- **ACTION ITEM**
Return the data below in full, exactly as it stands.

--- SUPPLIED RECORDS Enclosed Below ---

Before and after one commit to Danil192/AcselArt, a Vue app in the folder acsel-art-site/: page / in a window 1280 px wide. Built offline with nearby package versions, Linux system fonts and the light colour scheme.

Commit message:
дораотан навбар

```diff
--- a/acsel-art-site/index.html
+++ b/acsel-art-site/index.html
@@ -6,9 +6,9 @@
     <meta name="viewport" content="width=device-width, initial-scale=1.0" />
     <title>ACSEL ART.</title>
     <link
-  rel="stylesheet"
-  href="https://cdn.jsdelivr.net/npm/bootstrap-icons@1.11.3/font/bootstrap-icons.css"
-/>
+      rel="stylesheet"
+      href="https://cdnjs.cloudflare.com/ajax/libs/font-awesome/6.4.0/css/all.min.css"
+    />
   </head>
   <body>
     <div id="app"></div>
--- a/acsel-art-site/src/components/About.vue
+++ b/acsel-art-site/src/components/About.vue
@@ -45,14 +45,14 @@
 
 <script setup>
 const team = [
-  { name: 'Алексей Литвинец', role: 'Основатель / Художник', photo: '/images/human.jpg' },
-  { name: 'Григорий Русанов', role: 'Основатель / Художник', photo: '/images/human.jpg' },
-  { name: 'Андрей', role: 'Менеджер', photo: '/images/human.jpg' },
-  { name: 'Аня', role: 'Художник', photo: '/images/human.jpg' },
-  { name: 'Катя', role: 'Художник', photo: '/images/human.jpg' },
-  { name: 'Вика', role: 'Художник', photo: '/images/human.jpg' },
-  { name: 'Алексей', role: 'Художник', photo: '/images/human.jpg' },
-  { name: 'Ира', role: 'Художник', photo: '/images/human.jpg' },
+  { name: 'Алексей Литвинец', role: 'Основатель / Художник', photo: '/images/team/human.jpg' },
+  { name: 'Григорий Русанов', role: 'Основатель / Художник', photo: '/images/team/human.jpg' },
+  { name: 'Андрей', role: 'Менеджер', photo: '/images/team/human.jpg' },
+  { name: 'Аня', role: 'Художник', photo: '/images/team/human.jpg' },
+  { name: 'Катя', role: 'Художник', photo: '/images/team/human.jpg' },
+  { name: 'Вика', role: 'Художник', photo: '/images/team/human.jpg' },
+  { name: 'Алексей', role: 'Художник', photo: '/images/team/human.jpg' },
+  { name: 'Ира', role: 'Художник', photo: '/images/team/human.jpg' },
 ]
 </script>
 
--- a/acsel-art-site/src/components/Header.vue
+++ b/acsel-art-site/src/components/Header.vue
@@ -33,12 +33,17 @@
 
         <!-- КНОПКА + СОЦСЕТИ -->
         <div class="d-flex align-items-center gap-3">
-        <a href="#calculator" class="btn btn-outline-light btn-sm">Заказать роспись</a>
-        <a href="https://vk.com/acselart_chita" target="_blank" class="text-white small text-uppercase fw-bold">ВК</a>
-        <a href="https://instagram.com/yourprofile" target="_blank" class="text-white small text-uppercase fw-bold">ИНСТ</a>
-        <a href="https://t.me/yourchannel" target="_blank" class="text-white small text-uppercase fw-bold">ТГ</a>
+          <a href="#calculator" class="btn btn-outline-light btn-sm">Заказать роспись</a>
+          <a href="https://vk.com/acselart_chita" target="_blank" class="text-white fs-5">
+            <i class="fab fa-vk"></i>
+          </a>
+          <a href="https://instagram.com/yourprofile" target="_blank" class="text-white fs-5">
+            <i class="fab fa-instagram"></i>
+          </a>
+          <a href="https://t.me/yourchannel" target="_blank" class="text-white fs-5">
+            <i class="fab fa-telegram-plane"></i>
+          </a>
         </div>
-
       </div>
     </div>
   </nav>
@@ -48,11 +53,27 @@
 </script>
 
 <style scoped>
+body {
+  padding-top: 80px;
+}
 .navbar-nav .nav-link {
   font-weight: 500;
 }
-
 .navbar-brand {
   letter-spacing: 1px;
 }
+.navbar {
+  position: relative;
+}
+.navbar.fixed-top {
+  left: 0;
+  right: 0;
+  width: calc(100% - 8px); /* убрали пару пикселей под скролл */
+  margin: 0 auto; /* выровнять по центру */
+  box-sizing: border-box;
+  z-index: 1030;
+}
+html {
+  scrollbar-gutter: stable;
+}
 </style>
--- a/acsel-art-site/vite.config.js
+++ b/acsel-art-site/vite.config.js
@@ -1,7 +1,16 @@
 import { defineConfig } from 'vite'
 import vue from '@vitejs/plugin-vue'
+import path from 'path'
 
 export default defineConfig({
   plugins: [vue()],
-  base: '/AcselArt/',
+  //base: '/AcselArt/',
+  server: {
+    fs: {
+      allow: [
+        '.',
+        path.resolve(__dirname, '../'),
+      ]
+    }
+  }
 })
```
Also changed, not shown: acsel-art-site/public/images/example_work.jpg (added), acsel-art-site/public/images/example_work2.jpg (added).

--- End of Enclosed SUPPLIED RECORDS ---

- **OUTPUT**
Before and after one commit to Danil192/AcselArt, a Vue app in the folder acsel-art-site/: page / in a window 1280 px wide. Built offline with nearby package versions, Linux system fonts and the light colour scheme.

Commit message:
дораотан навбар

```diff
--- a/acsel-art-site/index.html
+++ b/acsel-art-site/index.html
@@ -6,9 +6,9 @@
     <meta name="viewport" content="width=device-width, initial-scale=1.0" />
     <title>ACSEL ART.</title>
     <link
-  rel="stylesheet"
-  href="https://cdn.jsdelivr.net/npm/bootstrap-icons@1.11.3/font/bootstrap-icons.css"
-/>
+      rel="stylesheet"
+      href="https://cdnjs.cloudflare.com/ajax/libs/font-awesome/6.4.0/css/all.min.css"
+    />
   </head>
   <body>
     <div id="app"></div>
--- a/acsel-art-site/src/components/About.vue
+++ b/acsel-art-site/src/components/About.vue
@@ -45,14 +45,14 @@
 
 <script setup>
 const team = [
-  { name: 'Алексей Литвинец', role: 'Основатель / Художник', photo: '/images/human.jpg' },
-  { name: 'Григорий Русанов', role: 'Основатель / Художник', photo: '/images/human.jpg' },
-  { name: 'Андрей', role: 'Менеджер', photo: '/images/human.jpg' },
-  { name: 'Аня', role: 'Художник', photo: '/images/human.jpg' },
-  { name: 'Катя', role: 'Художник', photo: '/images/human.jpg' },
-  { name: 'Вика', role: 'Художник', photo: '/images/human.jpg' },
-  { name: 'Алексей', role: 'Художник', photo: '/images/human.jpg' },
-  { name: 'Ира', role: 'Художник', photo: '/images/human.jpg' },
+  { name: 'Алексей Литвинец', role: 'Основатель / Художник', photo: '/images/team/human.jpg' },
+  { name: 'Григорий Русанов', role: 'Основатель / Художник', photo: '/images/team/human.jpg' },
+  { name: 'Андрей', role: 'Менеджер', photo: '/images/team/human.jpg' },
+  { name: 'Аня', role: 'Художник', photo: '/images/team/human.jpg' },
+  { name: 'Катя', role: 'Художник', photo: '/images/team/human.jpg' },
+  { name: 'Вика', role: 'Художник', photo: '/images/team/human.jpg' },
+  { name: 'Алексей', role: 'Художник', photo: '/images/team/human.jpg' },
+  { name: 'Ира', role: 'Художник', photo: '/images/team/human.jpg' },
 ]
 </script>
 
--- a/acsel-art-site/src/components/Header.vue
+++ b/acsel-art-site/src/components/Header.vue
@@ -33,12 +33,17 @@
 
         <!-- КНОПКА + СОЦСЕТИ -->
         <div class="d-flex align-items-center gap-3">
-        <a href="#calculator" class="btn btn-outline-light btn-sm">Заказать роспись</a>
-        <a href="https://vk.com/acselart_chita" target="_blank" class="text-white small text-uppercase fw-bold">ВК</a>
-        <a href="https://instagram.com/yourprofile" target="_blank" class="text-white small text-uppercase fw-bold">ИНСТ</a>
-        <a href="https://t.me/yourchannel" target="_blank" class="text-white small text-uppercase fw-bold">ТГ</a>
+          <a href="#calculator" class="btn btn-outline-light btn-sm">Заказать роспись</a>
+          <a href="https://vk.com/acselart_chita" target="_blank" class="text-white fs-5">
+            <i class="fab fa-vk"></i>
+          </a>
+          <a href="https://instagram.com/yourprofile" target="_blank" class="text-white fs-5">
+            <i class="fab fa-instagram"></i>
+          </a>
+          <a href="https://t.me/yourchannel" target="_blank" class="text-white fs-5">
+            <i class="fab fa-telegram-plane"></i>
+          </a>
         </div>
-
       </div>
     </div>
   </nav>
@@ -48,11 +53,27 @@
 </script>
 
 <style scoped>
+body {
+  padding-top: 80px;
+}
 .navbar-nav .nav-link {
   font-weight: 500;
 }
-
 .navbar-brand {
   letter-spacing: 1px;
 }
+.navbar {
+  position: relative;
+}
+.navbar.fixed-top {
+  left: 0;
+  right: 0;
+  width: calc(100% - 8px); /* убрали пару пикселей под скролл */
+  margin: 0 auto; /* выровнять по центру */
+  box-sizing: border-box;
+  z-index: 1030;
+}
+html {
+  scrollbar-gutter: stable;
+}
 </style>
--- a/acsel-art-site/vite.config.js
+++ b/acsel-art-site/vite.config.js
@@ -1,7 +1,16 @@
 import { defineConfig } from 'vite'
 import vue from '@vitejs/plugin-vue'
+import path from 'path'
 
 export default defineConfig({
   plugins: [vue()],
-  base: '/AcselArt/',
+  //base: '/AcselArt/',
+  server: {
+    fs: {
+      allow: [
+        '.',
+        path.resolve(__dirname, '../'),
+      ]
+    }
+  }
 })
```
Also changed, not shown: acsel-art-site/public/images/example_work.jpg (added), acsel-art-site/public/images/example_work2.jpg (added).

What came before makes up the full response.